Fall, Republican of New Mexico, grandson of a leader of the Campbellite movement and much influenced by that movement's theology, referred to the League as "Chiliast," as a crime against Christian civilization in that it tried to generate the millennium through secular action.
Without doubt the chiliast enthusiasm which swept the radical sectors of Hussitism had strong appeal.
Rather the presbyter-author of 2 John is insisting on a chiliast position: Jesus Christ will come again in the flesh to establish a messianic reign on earth.
Unquestionably, the chiliast and Paracelsian Tobias Hess from Nuremberg (1568-1614), who probably befriended Andreae in 1608, made a decisive contribution in this regard.(24) Though he had studied law, Hess turned to medicine and attempted a synthesis of Paracelsus and the apocalyptic-chiliasm of Simon Studion (1543-1604) with Lutheranism.
Hut's doctrine did not employ the theme of a World Sabbath or an eternal sabbath; nor was Hut a chiliast in a precise sense--that is, expecting an earthly, thousand-year kingdom, according to Revelation 20.
was a Christian chiliast rather than a Jewish ideal." (107) Along the same lines, Matar has pointed out that seventeenth-century Jews were not armed and that they had more cause to dislike Christians than they did Muslims.

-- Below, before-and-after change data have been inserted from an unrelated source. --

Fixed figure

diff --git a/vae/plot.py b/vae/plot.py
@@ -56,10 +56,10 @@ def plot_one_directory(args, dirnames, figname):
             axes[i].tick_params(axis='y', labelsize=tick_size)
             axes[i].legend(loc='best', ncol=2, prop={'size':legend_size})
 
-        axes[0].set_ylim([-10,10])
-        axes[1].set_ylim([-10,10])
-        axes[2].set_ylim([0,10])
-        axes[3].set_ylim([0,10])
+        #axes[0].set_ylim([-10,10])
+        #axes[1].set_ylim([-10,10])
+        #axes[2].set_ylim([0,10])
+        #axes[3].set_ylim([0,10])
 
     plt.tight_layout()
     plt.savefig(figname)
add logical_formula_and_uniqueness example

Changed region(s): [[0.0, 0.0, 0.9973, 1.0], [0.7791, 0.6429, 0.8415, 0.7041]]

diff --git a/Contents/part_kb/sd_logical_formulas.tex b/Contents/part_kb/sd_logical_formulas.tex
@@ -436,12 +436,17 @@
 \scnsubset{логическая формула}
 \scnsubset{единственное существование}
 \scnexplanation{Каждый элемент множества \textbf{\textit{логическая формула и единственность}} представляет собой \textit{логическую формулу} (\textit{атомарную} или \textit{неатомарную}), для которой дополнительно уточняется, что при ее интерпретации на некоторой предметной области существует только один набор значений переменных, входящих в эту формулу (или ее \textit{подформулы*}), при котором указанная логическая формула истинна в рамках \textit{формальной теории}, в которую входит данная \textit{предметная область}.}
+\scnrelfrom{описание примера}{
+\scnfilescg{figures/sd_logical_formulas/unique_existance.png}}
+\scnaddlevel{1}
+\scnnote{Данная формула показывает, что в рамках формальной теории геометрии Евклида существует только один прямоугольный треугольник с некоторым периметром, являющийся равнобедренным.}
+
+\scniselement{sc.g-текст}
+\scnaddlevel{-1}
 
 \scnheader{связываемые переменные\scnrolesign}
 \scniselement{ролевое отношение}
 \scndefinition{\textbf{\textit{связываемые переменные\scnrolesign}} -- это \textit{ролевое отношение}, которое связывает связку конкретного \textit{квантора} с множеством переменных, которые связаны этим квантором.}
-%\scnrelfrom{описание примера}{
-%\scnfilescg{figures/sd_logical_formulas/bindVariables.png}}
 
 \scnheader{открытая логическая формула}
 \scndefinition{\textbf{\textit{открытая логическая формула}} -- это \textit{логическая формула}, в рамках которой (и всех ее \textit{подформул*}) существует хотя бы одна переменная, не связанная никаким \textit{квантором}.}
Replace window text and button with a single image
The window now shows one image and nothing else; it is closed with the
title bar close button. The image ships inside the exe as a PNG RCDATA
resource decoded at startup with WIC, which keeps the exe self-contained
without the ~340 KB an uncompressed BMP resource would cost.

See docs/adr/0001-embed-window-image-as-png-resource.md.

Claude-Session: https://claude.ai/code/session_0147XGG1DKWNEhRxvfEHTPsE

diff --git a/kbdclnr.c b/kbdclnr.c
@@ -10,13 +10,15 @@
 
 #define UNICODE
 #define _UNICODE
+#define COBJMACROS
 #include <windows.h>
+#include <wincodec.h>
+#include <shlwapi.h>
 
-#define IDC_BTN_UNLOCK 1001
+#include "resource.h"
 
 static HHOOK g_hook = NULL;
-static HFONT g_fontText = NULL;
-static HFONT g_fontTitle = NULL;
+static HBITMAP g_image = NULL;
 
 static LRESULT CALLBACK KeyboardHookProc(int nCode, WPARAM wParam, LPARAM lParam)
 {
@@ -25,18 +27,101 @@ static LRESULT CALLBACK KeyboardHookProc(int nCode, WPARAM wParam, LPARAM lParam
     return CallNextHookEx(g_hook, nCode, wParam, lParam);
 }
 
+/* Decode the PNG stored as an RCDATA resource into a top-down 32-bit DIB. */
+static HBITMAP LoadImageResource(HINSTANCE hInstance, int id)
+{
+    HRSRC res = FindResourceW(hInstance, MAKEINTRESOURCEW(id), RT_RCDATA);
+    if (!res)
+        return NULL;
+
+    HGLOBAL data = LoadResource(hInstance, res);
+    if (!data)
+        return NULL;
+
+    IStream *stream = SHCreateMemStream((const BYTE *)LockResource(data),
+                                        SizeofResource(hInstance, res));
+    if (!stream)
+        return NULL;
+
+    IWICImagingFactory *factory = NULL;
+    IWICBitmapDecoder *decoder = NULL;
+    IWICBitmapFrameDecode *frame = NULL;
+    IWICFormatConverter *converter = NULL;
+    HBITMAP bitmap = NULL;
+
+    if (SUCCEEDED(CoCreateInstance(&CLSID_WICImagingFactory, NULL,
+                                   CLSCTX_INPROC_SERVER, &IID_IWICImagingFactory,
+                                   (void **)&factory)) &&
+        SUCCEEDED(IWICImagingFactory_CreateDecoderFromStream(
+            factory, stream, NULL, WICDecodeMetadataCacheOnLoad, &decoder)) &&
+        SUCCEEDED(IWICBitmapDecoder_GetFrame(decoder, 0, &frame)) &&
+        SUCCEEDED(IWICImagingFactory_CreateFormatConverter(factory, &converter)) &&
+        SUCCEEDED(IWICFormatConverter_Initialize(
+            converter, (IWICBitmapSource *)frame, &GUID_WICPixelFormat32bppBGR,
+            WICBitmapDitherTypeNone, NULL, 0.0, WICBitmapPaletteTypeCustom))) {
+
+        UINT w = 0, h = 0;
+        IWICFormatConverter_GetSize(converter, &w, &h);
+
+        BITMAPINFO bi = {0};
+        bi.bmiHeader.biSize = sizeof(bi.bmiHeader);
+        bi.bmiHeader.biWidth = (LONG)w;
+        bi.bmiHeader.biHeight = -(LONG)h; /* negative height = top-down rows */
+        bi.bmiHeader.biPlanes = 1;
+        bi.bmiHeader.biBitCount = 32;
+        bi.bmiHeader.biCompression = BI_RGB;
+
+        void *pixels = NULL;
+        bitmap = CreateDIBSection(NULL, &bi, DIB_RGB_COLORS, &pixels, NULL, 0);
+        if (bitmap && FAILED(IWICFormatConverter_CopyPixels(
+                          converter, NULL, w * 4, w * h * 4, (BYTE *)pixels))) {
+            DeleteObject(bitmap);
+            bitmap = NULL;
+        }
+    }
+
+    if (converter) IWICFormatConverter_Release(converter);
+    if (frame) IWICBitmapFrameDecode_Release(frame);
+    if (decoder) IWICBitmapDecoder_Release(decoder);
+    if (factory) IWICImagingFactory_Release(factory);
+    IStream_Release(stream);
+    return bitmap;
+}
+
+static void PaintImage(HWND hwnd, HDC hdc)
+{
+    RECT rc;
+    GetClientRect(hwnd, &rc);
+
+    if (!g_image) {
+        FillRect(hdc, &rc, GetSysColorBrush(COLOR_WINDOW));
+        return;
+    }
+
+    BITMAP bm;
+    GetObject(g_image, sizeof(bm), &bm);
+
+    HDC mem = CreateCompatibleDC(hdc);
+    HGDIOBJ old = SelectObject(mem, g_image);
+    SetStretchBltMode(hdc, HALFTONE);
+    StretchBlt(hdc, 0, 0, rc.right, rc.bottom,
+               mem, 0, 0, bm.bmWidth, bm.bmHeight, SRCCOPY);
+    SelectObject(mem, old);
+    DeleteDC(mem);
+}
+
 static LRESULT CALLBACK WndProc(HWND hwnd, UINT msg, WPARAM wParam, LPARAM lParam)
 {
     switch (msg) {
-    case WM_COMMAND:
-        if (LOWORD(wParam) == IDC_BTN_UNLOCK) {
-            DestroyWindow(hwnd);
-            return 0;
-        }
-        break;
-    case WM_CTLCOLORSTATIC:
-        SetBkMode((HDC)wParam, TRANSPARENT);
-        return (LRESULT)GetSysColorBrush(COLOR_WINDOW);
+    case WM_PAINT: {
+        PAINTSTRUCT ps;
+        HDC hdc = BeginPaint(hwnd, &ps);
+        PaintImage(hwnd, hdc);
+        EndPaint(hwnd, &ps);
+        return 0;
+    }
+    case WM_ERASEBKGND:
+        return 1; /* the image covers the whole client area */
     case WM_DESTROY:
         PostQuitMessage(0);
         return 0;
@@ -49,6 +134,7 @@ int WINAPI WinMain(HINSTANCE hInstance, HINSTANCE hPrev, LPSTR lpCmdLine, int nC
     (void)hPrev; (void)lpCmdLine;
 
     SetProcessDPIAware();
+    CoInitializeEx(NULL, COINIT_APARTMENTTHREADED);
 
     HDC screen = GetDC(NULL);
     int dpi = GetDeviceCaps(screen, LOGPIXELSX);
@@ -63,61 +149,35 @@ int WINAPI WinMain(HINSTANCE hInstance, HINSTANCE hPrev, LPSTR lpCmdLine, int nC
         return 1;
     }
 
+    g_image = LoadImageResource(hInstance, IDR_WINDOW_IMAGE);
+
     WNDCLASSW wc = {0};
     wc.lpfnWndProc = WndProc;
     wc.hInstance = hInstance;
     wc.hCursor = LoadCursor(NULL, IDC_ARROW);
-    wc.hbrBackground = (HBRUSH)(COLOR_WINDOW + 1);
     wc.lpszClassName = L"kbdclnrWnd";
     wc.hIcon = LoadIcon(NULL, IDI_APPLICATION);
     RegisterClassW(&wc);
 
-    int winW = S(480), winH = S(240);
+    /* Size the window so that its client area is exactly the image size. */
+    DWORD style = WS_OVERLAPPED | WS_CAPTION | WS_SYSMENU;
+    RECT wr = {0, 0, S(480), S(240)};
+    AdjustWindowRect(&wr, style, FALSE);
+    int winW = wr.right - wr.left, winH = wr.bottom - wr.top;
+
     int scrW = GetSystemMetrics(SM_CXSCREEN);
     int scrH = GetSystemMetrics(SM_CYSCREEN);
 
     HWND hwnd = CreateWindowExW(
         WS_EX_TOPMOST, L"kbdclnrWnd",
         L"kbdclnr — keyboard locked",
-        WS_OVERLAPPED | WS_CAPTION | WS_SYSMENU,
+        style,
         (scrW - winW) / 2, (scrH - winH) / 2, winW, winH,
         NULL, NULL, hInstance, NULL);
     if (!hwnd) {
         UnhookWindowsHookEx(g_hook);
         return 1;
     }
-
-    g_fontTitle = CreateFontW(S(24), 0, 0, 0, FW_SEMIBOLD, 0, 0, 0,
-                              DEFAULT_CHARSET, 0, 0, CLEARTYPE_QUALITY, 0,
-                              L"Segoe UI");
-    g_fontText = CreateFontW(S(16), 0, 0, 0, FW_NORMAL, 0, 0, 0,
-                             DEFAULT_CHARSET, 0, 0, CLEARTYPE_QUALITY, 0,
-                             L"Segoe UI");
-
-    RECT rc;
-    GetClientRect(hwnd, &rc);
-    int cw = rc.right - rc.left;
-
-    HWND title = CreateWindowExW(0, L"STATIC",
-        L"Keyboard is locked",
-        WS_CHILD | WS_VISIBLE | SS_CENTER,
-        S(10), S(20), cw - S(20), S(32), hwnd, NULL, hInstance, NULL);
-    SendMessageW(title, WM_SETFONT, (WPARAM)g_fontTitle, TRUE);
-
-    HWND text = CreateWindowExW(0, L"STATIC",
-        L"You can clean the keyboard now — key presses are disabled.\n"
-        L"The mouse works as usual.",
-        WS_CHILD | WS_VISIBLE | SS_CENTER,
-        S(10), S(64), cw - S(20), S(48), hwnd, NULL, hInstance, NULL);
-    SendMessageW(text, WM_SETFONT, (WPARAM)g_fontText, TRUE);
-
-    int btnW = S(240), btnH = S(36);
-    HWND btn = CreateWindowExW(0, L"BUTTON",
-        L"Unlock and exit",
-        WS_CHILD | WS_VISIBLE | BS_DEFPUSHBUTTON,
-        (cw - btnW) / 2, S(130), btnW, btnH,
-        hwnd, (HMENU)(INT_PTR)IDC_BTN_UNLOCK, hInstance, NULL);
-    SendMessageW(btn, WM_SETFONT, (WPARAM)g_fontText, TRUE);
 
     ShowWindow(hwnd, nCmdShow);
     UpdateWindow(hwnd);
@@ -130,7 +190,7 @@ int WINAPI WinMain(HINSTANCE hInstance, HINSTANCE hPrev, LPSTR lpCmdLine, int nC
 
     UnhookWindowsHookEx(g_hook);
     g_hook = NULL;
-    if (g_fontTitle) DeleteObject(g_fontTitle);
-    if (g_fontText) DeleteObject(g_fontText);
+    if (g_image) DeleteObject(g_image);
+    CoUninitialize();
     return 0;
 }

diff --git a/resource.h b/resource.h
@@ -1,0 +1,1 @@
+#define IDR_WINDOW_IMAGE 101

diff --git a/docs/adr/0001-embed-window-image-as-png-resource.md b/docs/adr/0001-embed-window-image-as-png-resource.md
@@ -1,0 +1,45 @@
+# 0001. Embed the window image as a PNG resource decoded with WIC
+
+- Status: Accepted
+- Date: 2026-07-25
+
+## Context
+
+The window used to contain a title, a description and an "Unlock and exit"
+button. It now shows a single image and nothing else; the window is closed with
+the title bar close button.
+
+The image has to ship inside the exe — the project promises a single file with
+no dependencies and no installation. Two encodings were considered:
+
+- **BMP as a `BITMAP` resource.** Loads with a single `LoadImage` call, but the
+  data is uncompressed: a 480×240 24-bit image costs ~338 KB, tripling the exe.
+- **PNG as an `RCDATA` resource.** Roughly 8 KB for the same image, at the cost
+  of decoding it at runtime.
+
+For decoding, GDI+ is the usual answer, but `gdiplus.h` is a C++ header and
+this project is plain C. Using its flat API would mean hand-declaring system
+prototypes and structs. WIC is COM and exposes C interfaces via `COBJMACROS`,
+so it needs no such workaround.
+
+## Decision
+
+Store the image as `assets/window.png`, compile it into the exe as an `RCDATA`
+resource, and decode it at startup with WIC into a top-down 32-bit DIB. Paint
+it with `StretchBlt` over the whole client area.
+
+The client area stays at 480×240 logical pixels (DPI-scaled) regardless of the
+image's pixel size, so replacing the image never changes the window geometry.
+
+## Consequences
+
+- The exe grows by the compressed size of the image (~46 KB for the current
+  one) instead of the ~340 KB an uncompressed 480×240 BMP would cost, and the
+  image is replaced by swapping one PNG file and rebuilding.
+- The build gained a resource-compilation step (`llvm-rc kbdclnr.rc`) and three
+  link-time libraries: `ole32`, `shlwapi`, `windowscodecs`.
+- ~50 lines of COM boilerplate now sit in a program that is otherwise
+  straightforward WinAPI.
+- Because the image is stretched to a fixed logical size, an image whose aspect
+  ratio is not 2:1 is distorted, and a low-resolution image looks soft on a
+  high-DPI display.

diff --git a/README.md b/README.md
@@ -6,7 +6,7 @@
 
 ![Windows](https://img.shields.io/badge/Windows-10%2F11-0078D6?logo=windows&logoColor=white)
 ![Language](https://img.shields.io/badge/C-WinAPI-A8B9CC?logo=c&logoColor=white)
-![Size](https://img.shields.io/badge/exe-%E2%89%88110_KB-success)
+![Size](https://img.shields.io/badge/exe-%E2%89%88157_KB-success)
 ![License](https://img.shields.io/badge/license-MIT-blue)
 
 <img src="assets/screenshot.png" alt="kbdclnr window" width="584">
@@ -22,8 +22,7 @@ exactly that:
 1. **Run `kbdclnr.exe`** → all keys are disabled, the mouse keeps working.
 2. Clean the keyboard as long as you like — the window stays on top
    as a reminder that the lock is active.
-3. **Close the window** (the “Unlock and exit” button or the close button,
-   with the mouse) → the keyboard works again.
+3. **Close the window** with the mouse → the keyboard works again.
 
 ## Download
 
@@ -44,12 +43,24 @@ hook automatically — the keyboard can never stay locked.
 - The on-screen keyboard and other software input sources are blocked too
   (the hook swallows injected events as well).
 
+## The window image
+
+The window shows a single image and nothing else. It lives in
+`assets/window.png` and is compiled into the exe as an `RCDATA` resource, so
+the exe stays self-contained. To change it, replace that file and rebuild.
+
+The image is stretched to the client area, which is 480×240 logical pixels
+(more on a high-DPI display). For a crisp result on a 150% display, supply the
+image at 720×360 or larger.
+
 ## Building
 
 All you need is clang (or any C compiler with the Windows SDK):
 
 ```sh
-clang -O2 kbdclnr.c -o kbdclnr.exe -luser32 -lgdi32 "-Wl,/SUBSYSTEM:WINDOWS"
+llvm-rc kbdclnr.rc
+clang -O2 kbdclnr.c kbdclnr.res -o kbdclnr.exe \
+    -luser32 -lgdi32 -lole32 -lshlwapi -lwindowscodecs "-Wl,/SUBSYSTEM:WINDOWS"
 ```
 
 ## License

Even in Justin the chiliast the fruitful `barren one' of Isa.